INSTRUCTIONS FOR THE TASK | Nothing may be left out of the listing below but its images; repeat the rest exactly.

★ ★ ★ ★

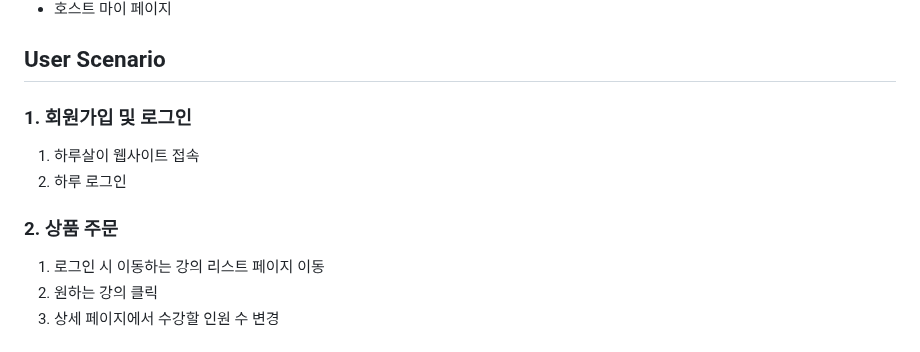
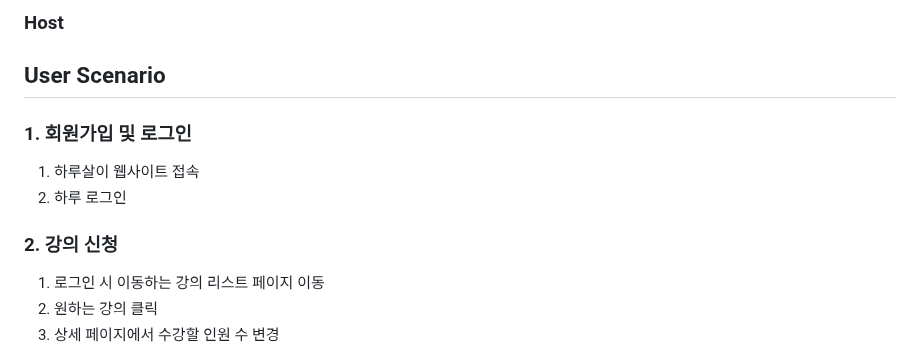
Before and after one commit to wecode-bootcamp-korea/50-2nd-mayf-frontend, a Markdown page: README.md, the part around one of its changes. Rendered like a GitHub page.

```diff
--- a/README.md
+++ b/README.md
@@ -44,12 +41,12 @@
 
-- 호스트 마이 페이지
+### Host
 
 ## User Scenario
 ### 1. 회원가입 및 로그인
 1. 하루살이 웹사이트 접속
 2. 하루 로그인
 
-### 2. 상품 주문
+### 2. 강의 신청
 1. 로그인 시 이동하는 강의 리스트 페이지 이동
 2. 원하는 강의 클릭
 3. 상세 페이지에서 수강할 인원 수 변경
```
Also changed, not shown: other parts of README.md (+1 -4 lines).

★ ★ ★ ★

TASK ANSWER |
Before and after one commit to wecode-bootcamp-korea/50-2nd-mayf-frontend, a Markdown page: README.md, the part around one of its changes. Rendered like a GitHub page.

```diff
--- a/README.md
+++ b/README.md
@@ -44,12 +41,12 @@
 
-- 호스트 마이 페이지
+### Host
 
 ## User Scenario
 ### 1. 회원가입 및 로그인
 1. 하루살이 웹사이트 접속
 2. 하루 로그인
 
-### 2. 상품 주문
+### 2. 강의 신청
 1. 로그인 시 이동하는 강의 리스트 페이지 이동
 2. 원하는 강의 클릭
 3. 상세 페이지에서 수강할 인원 수 변경
```
Also changed, not shown: other parts of README.md (+1 -4 lines).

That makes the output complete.